It was nearing midnight, and the 82 new olim from Gondar, Ethiopia, still had not arrived through the greetings hall.
I could continue to wait for them; the family members who had arrived to greet them had waited 10 or more years, in some cases, for this moment.
And then, as if it were carefully planned, the more than 100 family members, teens from Israeli youth movements, and activists who were waiting to greet the new immigrants charged forward past the imaginary “do not cross” line as the sliding doors opened and the first of the new immigrants walked out. In typical Israeli fashion, an airport worker helplessly tried to stop the charge of people — but they had no intention of heeding the man’s words.
The families had waited for more than a decade and nothing more would delay them from embracing their loved ones.
My eyes glanced from person to person, hoping to spot a familiar face, or perhaps one of my students from the month I spent volunteering with the Jewish community in Gondar this summer. I walked by a group of young children who were dressed in traditional Ethiopian garb in honor of the festive occasion. They were playing with a large helium balloon somebody had handed them, absolutely fascinated by this first-world toy.
I saw an emotional reunion between two brothers living in Israel and a third brother they had not seen in seven years.
I watched families shed tears of joy but also tears of sadness over loved ones who had died in Ethiopia, never making it to the Promised Land.
I continued to look around for familiar faces. Meanwhile, a group of Israeli teens from the Bnei Akiva youth movement erupted in song — “Am Yisrael Chai.” I joined them and thought back to the Hatikvah Synagogue in Gondar, where the entire congregation chanted this song after daily morning and evening prayer services — and I sang it with them. The immigrants must have chanted it thousands of times, but now they were hearing it for the first time in Israel.
The weekly erev Shabbat Bnei Akiva sing-along also flashed through my mind. The Bnei Akiva chapter in Gondar is led by 18-year-old Ermias Gebrie, who sends me messages on Whatsapp asking why his friends are making aliyah but still he is left behind. Ermias had explained that the Bnei Akiva activities in Gondar are so important for the 400 or so children who participate.
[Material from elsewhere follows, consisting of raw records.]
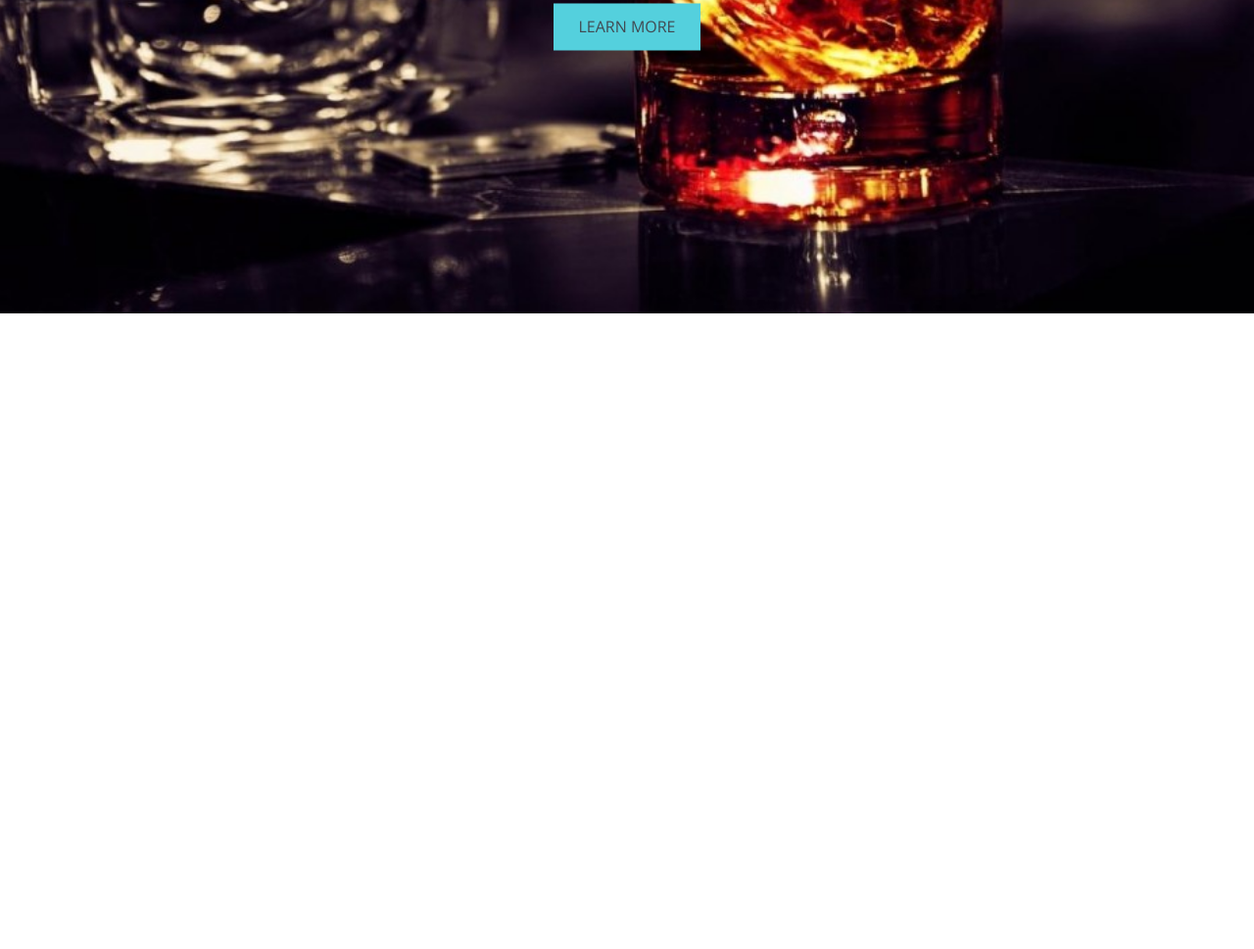
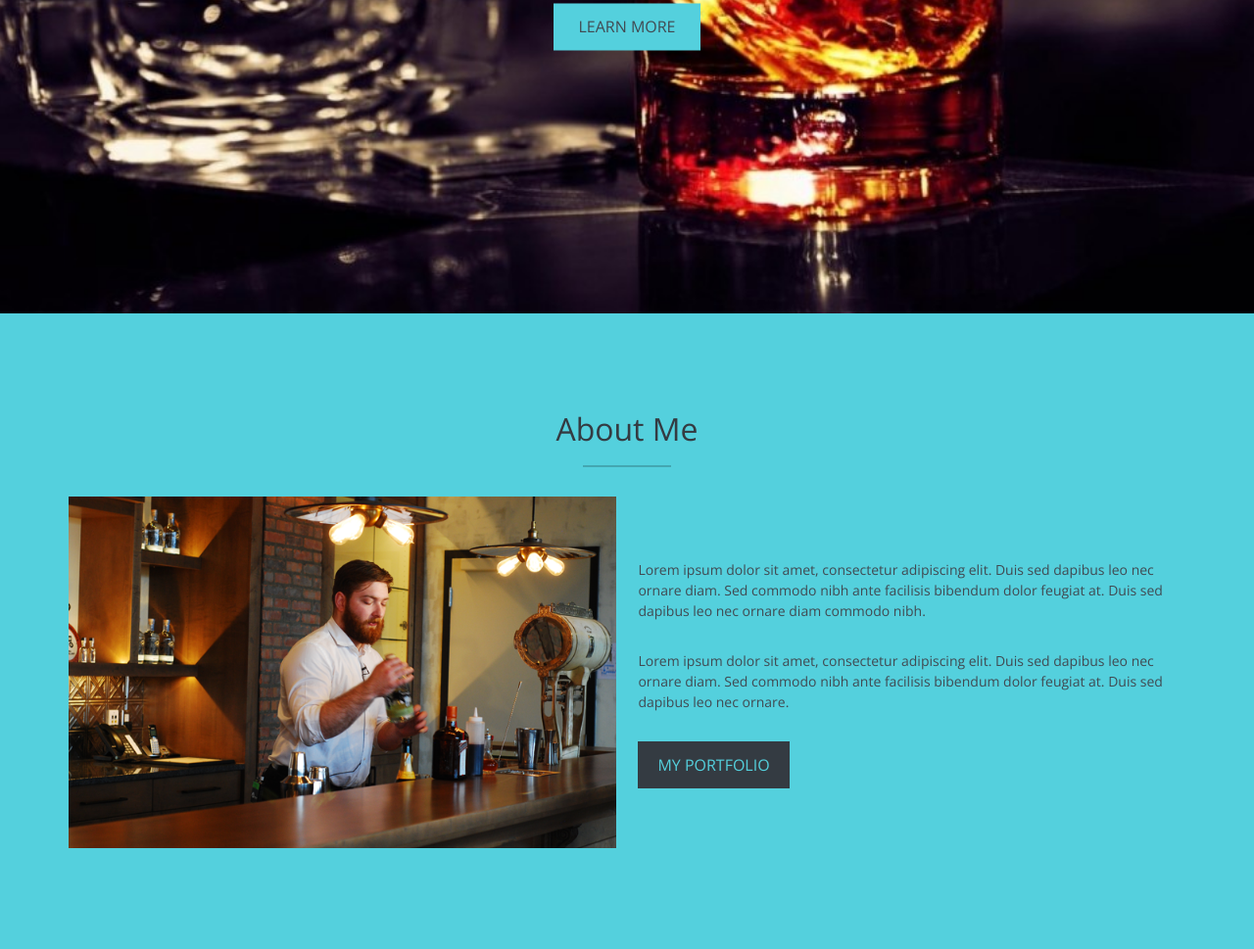
Before and after one commit to Cisco1cisco/Hangover-Template, a plain HTML site: page index.html in a window 1280 px wide. Shown: the part 480-1449 px from the top of the page at 98% size. Before the commit the page ends 800 px from the top, so only its background shows below. Drawn offline with nearby package versions, Linux system fonts and the light colour scheme.

Commit message:
Added the About Section

```diff
--- a/css/main.css
+++ b/css/main.css
@@ -62,6 +62,31 @@ ul {
 /* End Global Rules */
 
 /* Start Component */
+
+h2.main-title {
+    text-align: center;
+    color: #343b42;
+    font-weight: 400;
+    font-size: 32px;
+    position: relative;
+    margin-bottom: 50px;
+}
+
+h2.main-title::after {
+    content: "";
+    position: absolute;
+    bottom: -20px;
+    left: 50%;
+    transform: translateX(-50%);
+    -webkit-transform: translateX(-50%);
+    -moz-transform: translateX(-50%);
+    -ms-transform: translateX(-50%);
+    -o-transform: translateX(-50%);
+    background-color: #00000033;
+    width: 90px;
+    height: 2px;
+}
+
 /* End Component */
 
 /* Start Header */
@@ -260,3 +285,68 @@ header nav .icon:hover span {
 }
 
 /* End Header */
+
+/* Start About */
+
+.about {
+    background-color: var(--main-color, #54d0dd);
+    padding-top: 100px;
+    padding-bottom: 100px;
+}
+
+.about .container {
+    display: flex;
+    justify-content: space-between;
+    align-items: center;
+}
+
+@media (max-width: 991px) {
+    .about .container {
+        flex-direction: column;
+    }
+}
+
+.about .image {
+    flex-basis: 49%;
+}
+
+@media (max-width: 991px) {
+    .about .image {
+        margin-bottom: 40px;
+    }
+}
+
+.about img {
+    max-width: 100%;
+}
+
+.about .text {
+    flex-basis: 49%;
+}
+
+.about .text p {
+    font-size: 14px;
+    margin-bottom: 30px;
+    line-height: 21px;
+    color: #414a52;
+}
+
+.about .text a {
+    display: block;
+    color: var(--main-color, #54d0dd);
+    background-color: #414a52;
+    width: fit-content;
+    padding: 15px 20px;
+    text-transform: uppercase;
+    transition: var(--trans-dur, 0.3s);
+    -webkit-transition: var(--trans-dur, 0.3s);
+    -moz-transition: var(--trans-dur, 0.3s);
+    -ms-transition: var(--trans-dur, 0.3s);
+    -o-transition: var(--trans-dur, 0.3s);
+}
+
+.about .text a {
+    background-color: #343b42;
+}
+
+/* End About */
--- a/index.html
+++ b/index.html
@@ -53,6 +53,24 @@
         </div>
     </div>
     <!-- End Landing -->
+    <!-- Start About -->
+    <div class="about" id="about">
+        <h2 class="main-title">About Me</h2>
+        <div class="container">
+            <div class="image">
+                <img src="./photos/bartender.png" alt="photo">
+            </div>
+            <div class="text">
+                <p>Lorem ipsum dolor sit amet, consectetur adipiscing elit. Duis sed dapibus leo nec ornare diam. Sed
+                    commodo nibh ante facilisis bibendum dolor feugiat at. Duis sed dapibus leo nec ornare diam commodo
+                    nibh.</p>
+                <p>Lorem ipsum dolor sit amet, consectetur adipiscing elit. Duis sed dapibus leo nec ornare diam. Sed
+                    commodo nibh ante facilisis bibendum dolor feugiat at. Duis sed dapibus leo nec ornare.</p>
+                <a href="#">My Portfolio</a>
+            </div>
+        </div>
+    </div>
+    <!-- End About -->
 </body>
 
 </html>
```
Also changed, not shown: photos/bartender.png (added).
When they arrive in Israel, everything will be new and different for them, but when they go to Bnei Akiva in Israel, they will see the same shirts that their Ethiopian counselors in Gondar wear, and they will feel right at home. So when I saw the Israeli Bnei Akiva teens greet the young immigrants with candy and handshakes, naturally I smiled.
I continued to walk through the crowd — and then I saw Yitzhak. Yitzhak is one of the 10-year-old boys who was in my class in Gondar. I reached my hand out to him and he returned it with a hug and a big smile. Each Thursday, my lesson with the 10-year-old girls and boys would end with us standing in a circle, linking arms and singing the Shabbat song that one of the Ethiopian teen counselors wrote and composed. This coming Shabbat, Yitzhak can sing that song in Israel.
Knesset member Dr. Avraham Neguise is one of the leading advocates for the Ethiopian aliyah, and has done phenomenal work within the Knesset to bring many Jews home. Two years ago, the Israeli government issued a ruling to bring the remaining Jews in Ethiopia to Israel but soon it rescinded this decision, because of budgetary considerations. The 8,000 Jews remaining in Ethiopia and their families in Israel are uncertain about what the future holds. Some teens in Ethiopia told me that they have classmates who refuse to study with them because they are Jewish. How is it that there are those in Israel who claim that the Jews in Ethiopia do not have Jewish roots, yet in Ethiopia those same Jews are targets of anti-Semitism?
Yitzhak and the other children will begin school in the next few days. The adults will begin ulpan. Meanwhile, aliyah still feels like a far-away dream to the friends they left behind in Ethiopia. It seems like “Am Yisrael Chai” will continue to be chanted in Gondar for a long time to come.
Alisa Bodner is a native of Fair Lawn who has lived in Jerusalem for the last seven years. She has been involved with many social initiatives to benefit underserved Israeli and Jewish populations and recently returned from volunteering with the Jewish community in Gondar, Ethiopia. For more information on how to get involved in the struggle for Ethiopian aliyah, write to her at firstname.lastname@example.org.